(RECORDS PROVIDED Opens)
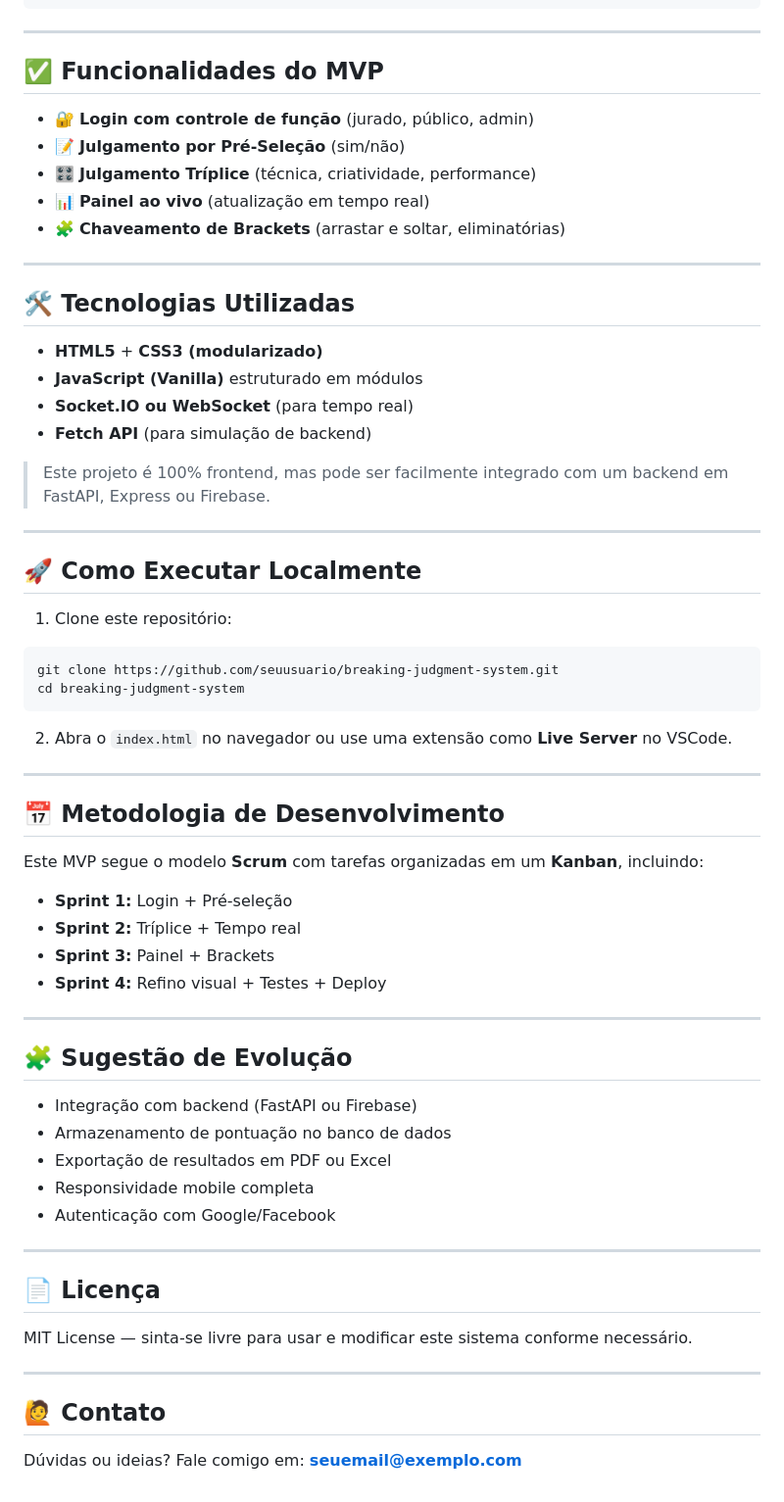
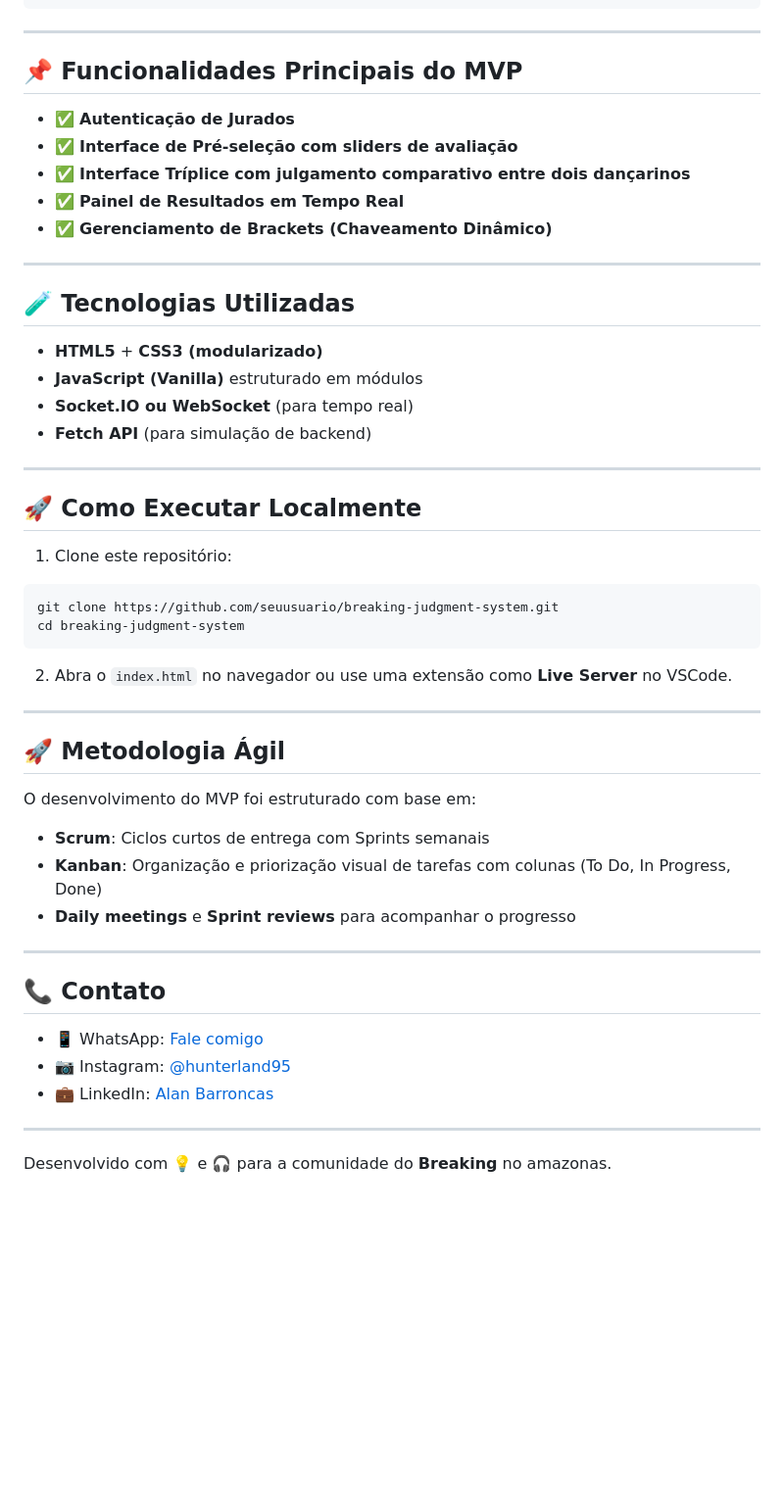
Before and after one commit to Hunterland/TriadSJ, a Markdown page: README.md, the part around the change printed below. Shown: that part at 98% size. Drawn GitHub-style; blank space fills up the shorter version.

Commit message:
Update README.md
adicionando informações úteis

```diff
--- a/README.md
+++ b/README.md
@@ -41,24 +50,22 @@ Sistema web para gerenciamento e julgamento de batalhas de **Breaking**, com foc
 
 ---
 
-## ✅ Funcionalidades do MVP
+## 📌 Funcionalidades Principais do MVP
 
-- 🔐 **Login com controle de função** (jurado, público, admin)
-- 📝 **Julgamento por Pré-Seleção** (sim/não)
-- 🎛️ **Julgamento Tríplice** (técnica, criatividade, performance)
-- 📊 **Painel ao vivo** (atualização em tempo real)
-- 🧩 **Chaveamento de Brackets** (arrastar e soltar, eliminatórias)
-
+- ✅ **Autenticação de Jurados**
+- ✅ **Interface de Pré-seleção com sliders de avaliação**
+- ✅ **Interface Tríplice com julgamento comparativo entre dois dançarinos**
+- ✅ **Painel de Resultados em Tempo Real**
+- ✅ **Gerenciamento de Brackets (Chaveamento Dinâmico)**
 ---
 
-## 🛠️ Tecnologias Utilizadas
+## 🧪 Tecnologias Utilizadas
 
 - **HTML5** + **CSS3 (modularizado)**
 - **JavaScript (Vanilla)** estruturado em módulos
 - **Socket.IO ou WebSocket** (para tempo real)
 - **Fetch API** (para simulação de backend)
 
-> Este projeto é 100% frontend, mas pode ser facilmente integrado com um backend em FastAPI, Express ou Firebase.
 
 ---
 
@@ -75,33 +82,22 @@ cd breaking-judgment-system
 
 ---
 
-## 📅 Metodologia de Desenvolvimento
+## 🚀 Metodologia Ágil
 
-Este MVP segue o modelo **Scrum** com tarefas organizadas em um **Kanban**, incluindo:
+O desenvolvimento do MVP foi estruturado com base em:
 
-- **Sprint 1:** Login + Pré-seleção
-- **Sprint 2:** Tríplice + Tempo real
-- **Sprint 3:** Painel + Brackets
-- **Sprint 4:** Refino visual + Testes + Deploy
+- **Scrum**: Ciclos curtos de entrega com Sprints semanais
+- **Kanban**: Organização e priorização visual de tarefas com colunas (To Do, In Progress, Done)
+- **Daily meetings** e **Sprint reviews** para acompanhar o progresso
 
 ---
 
-## 🧩 Sugestão de Evolução
+## 📞 Contato
 
-- Integração com backend (FastAPI ou Firebase)
-- Armazenamento de pontuação no banco de dados
-- Exportação de resultados em PDF ou Excel
-- Responsividade mobile completa
-- Autenticação com Google/Facebook
+- 📱 WhatsApp: [Fale comigo](https://api.whatsapp.com/send/?phone=5592993818973&text&type=phone_number&app_absent=0)
+- 📷 Instagram: [@hunterland95](https://www.instagram.com/hunterland95/)
+- 💼 LinkedIn: [Alan Barroncas](https://www.linkedin.com/in/alan-barroncas95/)
 
 ---
 
-## 📄 Licença
-
-MIT License — sinta-se livre para usar e modificar este sistema conforme necessário.
-
----
-
-## 🙋 Contato
-
-Dúvidas ou ideias? Fale comigo em: **seuemail@exemplo.com**
+Desenvolvido com 💡 e 🎧 para a comunidade do **Breaking** no amazonas.
```
Also changed, not shown: other parts of README.md (+12 -3 lines).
(RECORDS PROVIDED Closes)
# INSTRUCTIONS FOR THE TASK
Wherever a line of the data above contains "README", copy that line.

# RESULT
Before and after one commit to Hunterland/TriadSJ, a Markdown page: README.md, the part around the change printed below. Shown: that part at 98% size. Drawn GitHub-style; blank space fills up the shorter version.
Update README.md
--- a/README.md
+++ b/README.md
Also changed, not shown: other parts of README.md (+12 -3 lines).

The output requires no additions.